> Recorded data
◆ ◆ ◆ ◆ ◆ ◆ ◆

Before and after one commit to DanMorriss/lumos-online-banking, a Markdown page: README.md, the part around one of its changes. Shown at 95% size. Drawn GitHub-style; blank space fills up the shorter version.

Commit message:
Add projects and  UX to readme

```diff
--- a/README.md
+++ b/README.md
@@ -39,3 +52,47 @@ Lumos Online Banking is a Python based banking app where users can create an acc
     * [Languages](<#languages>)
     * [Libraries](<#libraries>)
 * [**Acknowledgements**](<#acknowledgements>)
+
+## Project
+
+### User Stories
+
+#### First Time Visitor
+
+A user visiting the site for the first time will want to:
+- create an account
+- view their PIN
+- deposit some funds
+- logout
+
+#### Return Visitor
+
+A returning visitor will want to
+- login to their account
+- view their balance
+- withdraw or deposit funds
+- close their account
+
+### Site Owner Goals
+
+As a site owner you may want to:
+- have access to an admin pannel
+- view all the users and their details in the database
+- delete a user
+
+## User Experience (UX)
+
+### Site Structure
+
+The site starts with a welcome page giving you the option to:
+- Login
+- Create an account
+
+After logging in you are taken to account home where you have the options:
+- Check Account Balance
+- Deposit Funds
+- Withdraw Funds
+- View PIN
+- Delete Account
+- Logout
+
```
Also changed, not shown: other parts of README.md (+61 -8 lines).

◆ ◆ ◆ ◆ ◆ ◆ ◆

Say, as a number only, how many lines of the data contain "will".

> Solution
2